### Work to complete
When a line below holds the string "const", show that line.

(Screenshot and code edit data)
+ + + + +
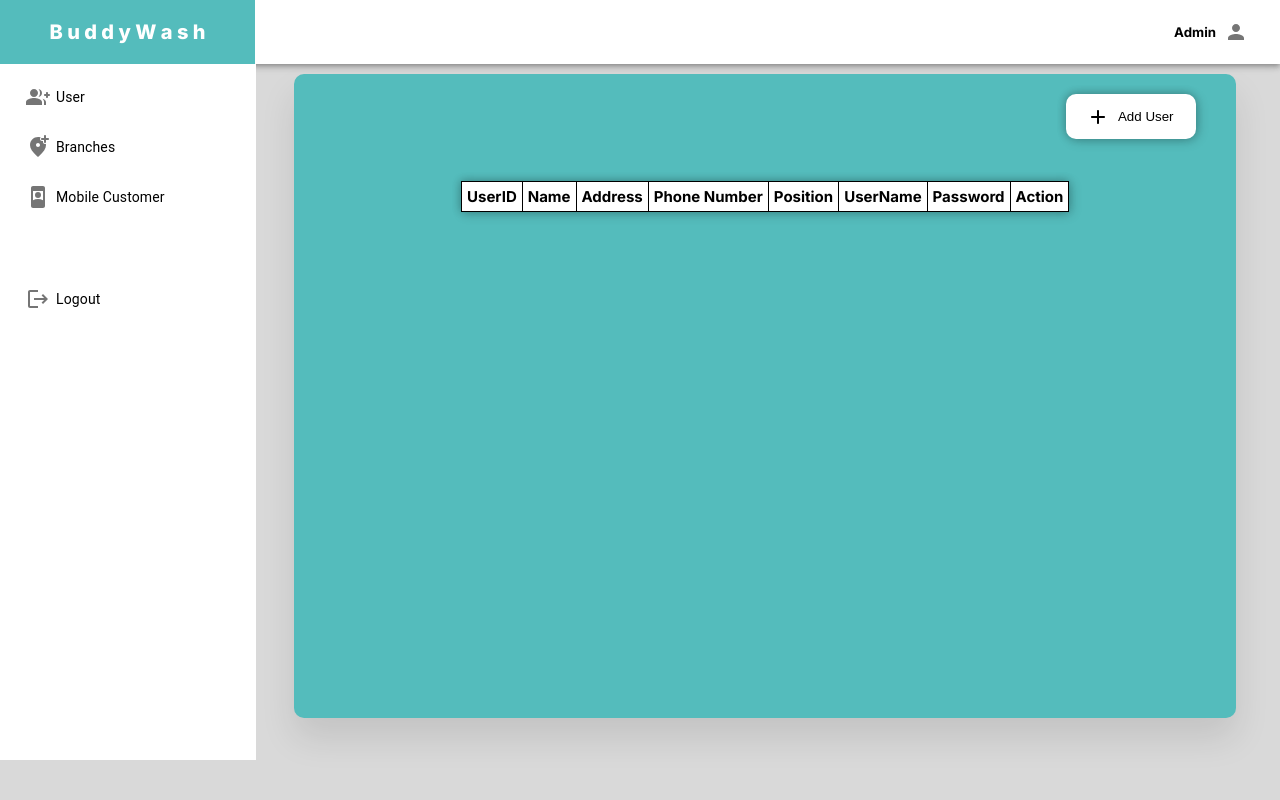
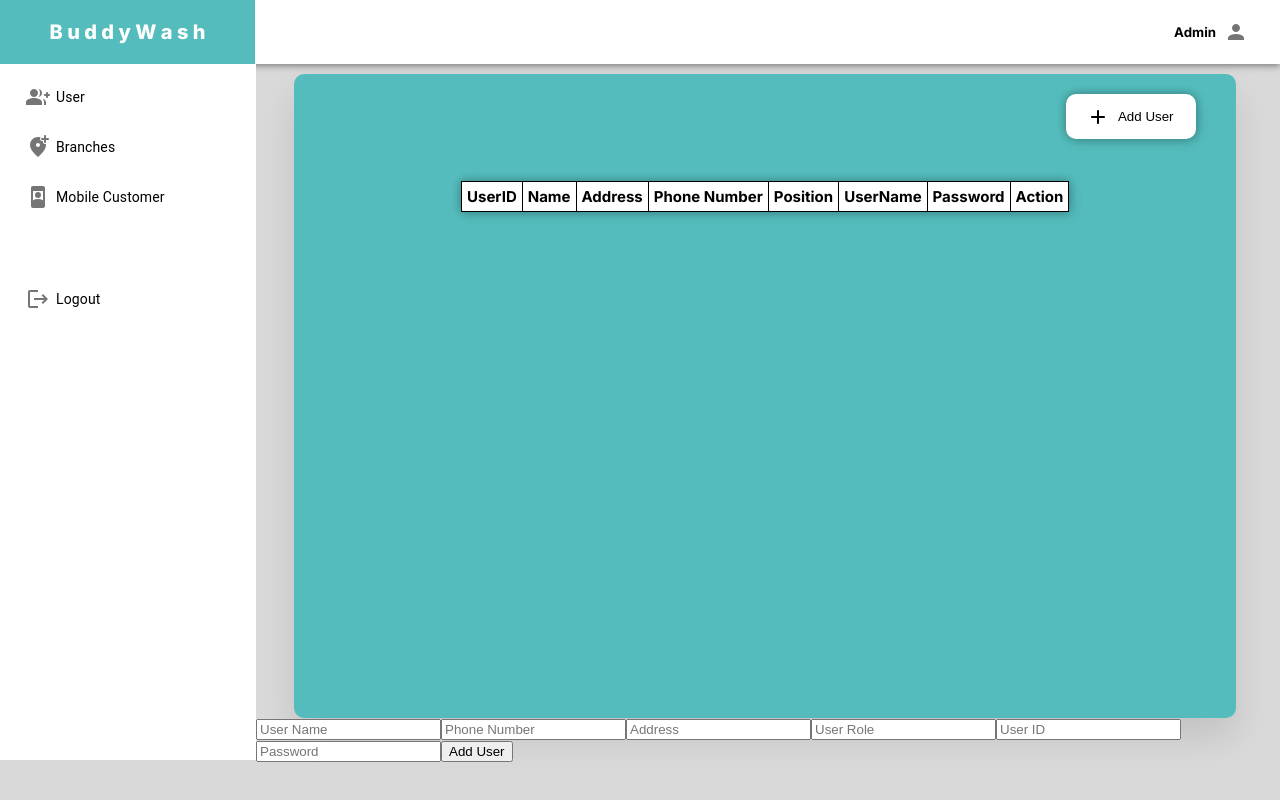
Before and after one commit to markjunnelacosta/buddy-wash-next, a Next.js app: page /role/admin/users in a window 1280 px wide. Built offline with nearby package versions, Linux system fonts and the light colour scheme.

Commit message:
added function to the button

```diff
--- a/app/role/admin/users/page.js
+++ b/app/role/admin/users/page.js
@@ -1,15 +1,28 @@
-import React from 'react'
+"use client";
+import React, {useState} from 'react'
 import Layout from '../components/layout';
 import './page.css'
 import AddRoundedIcon from '@mui/icons-material/AddRounded';
+import AdminPage from './add-users/page';
 
 function Users() {
+
+  const [showAdminPage, setShowAdminPage] = useState(false);
+
+  const openAdminPage = () => {
+    setShowAdminPage(true);
+  };
+
+  const closeAdminPage = () => {
+    setShowAdminPage(false);
+  };
+
   return (
     <>
       <Layout />
       <div className="container-box">
         <div className="button-container">
-          <button className="add-button"><AddRoundedIcon />Add User</button>
+          <button className="add-button" onClick={openAdminPage}><AddRoundedIcon />Add User</button>
         </div>
         <div className="table-container">
           <table>
@@ -29,6 +42,7 @@ function Users() {
           </table>
         </div>
       </div>
+      <AdminPage isOpen={showAdminPage} onClose={closeAdminPage} />
     </>
   )
 }
```
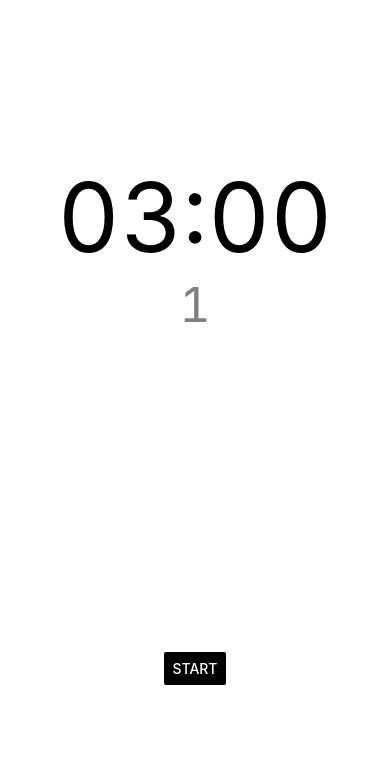
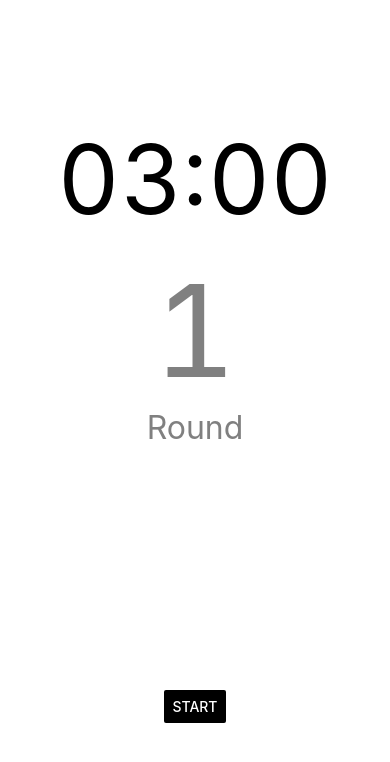
Before and after one commit to gagamil/rounds-timer-app, a React Native app: screen / in a window 390 px wide. Shown: the top 762 px of the page. Built offline with nearby package versions, Linux system fonts and the light colour scheme.

Commit message:
Increase font and add label task #4

```diff
--- a/App.js
+++ b/App.js
@@ -98,18 +98,12 @@ export default function App() {
   return (
     <View style={styles.container}>
       <View styles={styles.counters}>
-        {seconds > 0 && (
-          <>
-            <Text style={styles.activeTimer}>{timeStr}</Text>
-            <Text style={styles.roundCounter}>{count}</Text>
-          </>
-        )}
-        {restSeconds > 0 && (
-          <>
-            <Text style={styles.pauseTimer}>{timeStr}</Text>
-            <Text style={styles.roundCounter}>{count}</Text>
-          </>
-        )}
+        {seconds > 0 && <Text style={styles.activeTimer}>{timeStr}</Text>}
+        {restSeconds > 0 && <Text style={styles.pauseTimer}>{timeStr}</Text>}
+        <View>
+          <Text style={styles.roundCounter}>{count}</Text>
+          <Text style={styles.roundCounterRoundLabel}>Round</Text>
+        </View>
       </View>
       {start && (
         <View>
@@ -149,9 +143,15 @@ const styles = StyleSheet.create({
     justifyContent: "center",
   },
   roundCounter: {
-    fontSize: 48,
+    fontSize: 128,
     textAlign: "center",
     fontVariant: ["tabular-nums"],
+    color: "grey",
+    paddingTop: 16,
+  },
+  roundCounterRoundLabel: {
+    fontSize: 32,
+    textAlign: "center",
     color: "grey",
   },
   activeTimer: {
```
+ + + + +
### Output for this exercise
+  const [showAdminPage, setShowAdminPage] = useState(false);
+  const openAdminPage = () => {
+  const closeAdminPage = () => {
@@ -149,9 +143,15 @@ const styles = StyleSheet.create({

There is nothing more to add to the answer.